NEW YORK -- South Koreans have little faith in their nation's news media, particularly in the media's ability to provide fair coverage, a sentiment that contrasts with the broader support expressed in the U.S. and Japan, a new Pew Research study shows.
Pew found that just 27% of South Koreans believed their country's media covered political issues fairly, with a similarly paltry 36% viewing their news reports as accurate. The survey was conducted in early February and March 2017, during the impeachment trial of then-President Park Geun-hye, who was ousted in March over a corruption scandal.
South Korea and Greece were the only nations among the 38 surveyed in which fewer than one-third of respondents rated domestic media coverage as fair.
In contrast, 47% of U.S. respondents, who saw the inauguration of President Donald Trump last year, found political coverage fair, and 56% thought the news was accurate. Such figures also were higher in Japan, reaching 55% for fairness and 65% for accuracy.
"Across countries we see that satisfaction with the news media is closely related to satisfaction with country conditions more broadly," Katie Simmons, Pew associate director of research, told the Nikkei Asian Review. "In places where people are dissatisfied with their government or dissatisfied with their economy, they also tend to be dissatisfied or less satisfied with how their news media is performing."
South Korea provides a sharp illustration, Simmons noted.
"Globally, we find that about half of people say they trust their national government to do what's right, and in South Korea it was just 23% who said that," she said. "I think one of the interesting things about South Korea -- and this is a pattern we see elsewhere -- they were particularly unhappy with their news media about its coverage of the government, as well as if it was covering political issues fairly."
South Koreans are also avid consumers of digital media, with 80% saying they get news from the internet at least once a day. Moreover, 57% reported using social media sites as a news source at least once daily, including 45% of those 50 or older. This far exceeds the global median, in which fewer than one-quarter of those 50 or older obtain news from social media sites.
"Consistently, South Korea is among the highest in terms of internet access, owning a smartphone and going online and using social media," Simmons said. "And so they just really are very high in terms of their tech access."
Pew found no significant correlation globally between digital media consumption patterns and satisfaction with the media, but the survey did note a link in a few countries.

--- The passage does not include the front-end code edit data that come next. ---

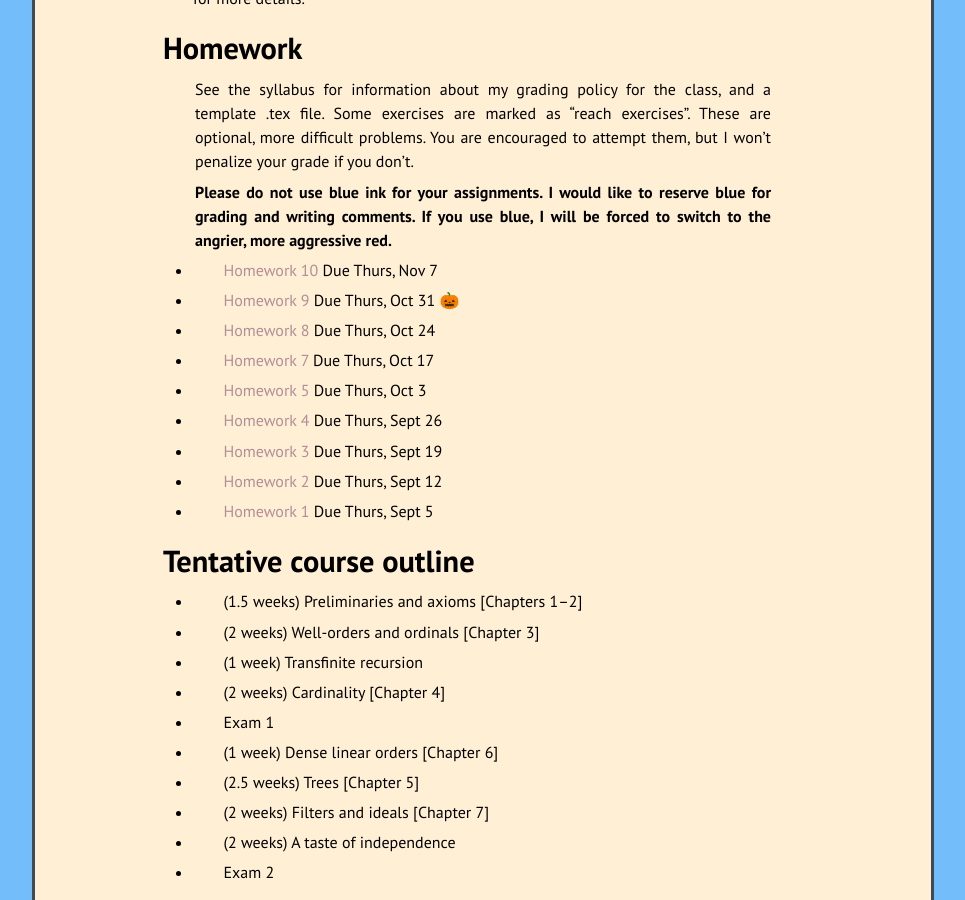
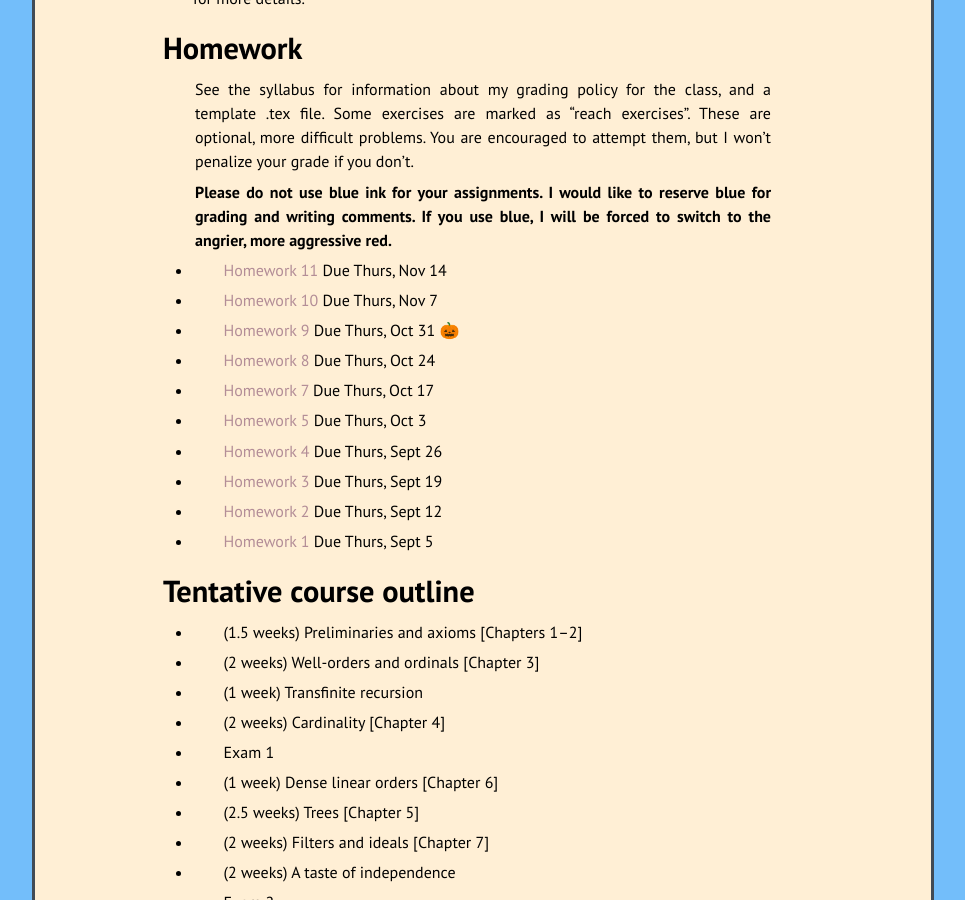
Before and after one commit to kamerynjw/kamerynjw.github.io, a Jekyll site: the page built from teaching/2019/math454.md, in a window 1280 px wide and 900 px high, scrolled down 367 px. Shown: the whole window, without its empty margins (157-1122 px from the left). Built offline with Jekyll 4.4.1, drawn with Linux system fonts in a browser that asks for light colours; nearby versions of some CDN libraries.

Commit message:
new set theory homework

```diff
--- a/teaching/2019/math454.md
+++ b/teaching/2019/math454.md
@@ -21,6 +21,8 @@ Homework
 See the syllabus for information about my grading policy for the class, and a template .tex file. Some exercises are marked as "reach exercises". These are optional, more difficult problems. You are encouraged to attempt them, but I won't penalize your grade if you don't.
 
 **Please do not use blue ink for your assignments. I would like to reserve blue for grading and writing comments. If you use blue, I will be forced to switch to the angrier, more aggressive red.**
+
+* [Homework 11]({{ page.url }}h11.pdf) Due Thurs, Nov 14
 
 * [Homework 10]({{ page.url }}h10.pdf) Due Thurs, Nov 7
 
```
Also changed, not shown: 1 other file.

In Asia, high consumption in South Korea and Japan was linked to negative satisfaction with the media, while digital media consumption in India held a positive link to media satisfaction, Simmons noted.